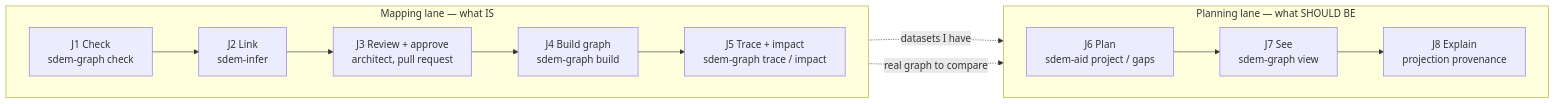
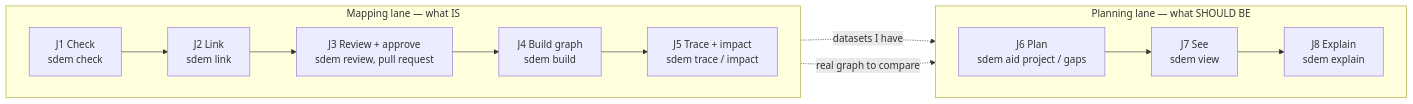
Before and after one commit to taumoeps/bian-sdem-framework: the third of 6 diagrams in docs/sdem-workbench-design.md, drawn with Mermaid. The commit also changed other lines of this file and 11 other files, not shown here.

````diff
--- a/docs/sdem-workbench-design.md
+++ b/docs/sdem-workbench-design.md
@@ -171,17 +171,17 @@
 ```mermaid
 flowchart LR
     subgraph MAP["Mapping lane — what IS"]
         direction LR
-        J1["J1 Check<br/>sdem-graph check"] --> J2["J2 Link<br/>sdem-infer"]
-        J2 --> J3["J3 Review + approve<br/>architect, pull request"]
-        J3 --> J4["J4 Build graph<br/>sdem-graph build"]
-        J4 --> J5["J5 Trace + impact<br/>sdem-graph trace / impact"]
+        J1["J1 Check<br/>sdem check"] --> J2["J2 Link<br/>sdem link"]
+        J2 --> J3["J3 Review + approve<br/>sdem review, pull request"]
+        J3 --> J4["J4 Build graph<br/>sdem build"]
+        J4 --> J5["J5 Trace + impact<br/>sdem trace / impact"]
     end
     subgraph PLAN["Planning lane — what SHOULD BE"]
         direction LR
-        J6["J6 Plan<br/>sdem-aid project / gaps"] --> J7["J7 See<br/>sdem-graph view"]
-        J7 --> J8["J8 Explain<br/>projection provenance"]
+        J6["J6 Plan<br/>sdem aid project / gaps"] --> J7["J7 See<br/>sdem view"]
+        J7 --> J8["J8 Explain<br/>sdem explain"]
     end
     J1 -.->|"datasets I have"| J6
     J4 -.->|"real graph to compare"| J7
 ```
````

▶ Task goal:
Each line of the material that has "docs" in it should be counted; reply with that number alone.

▶ Result of this exercise:
3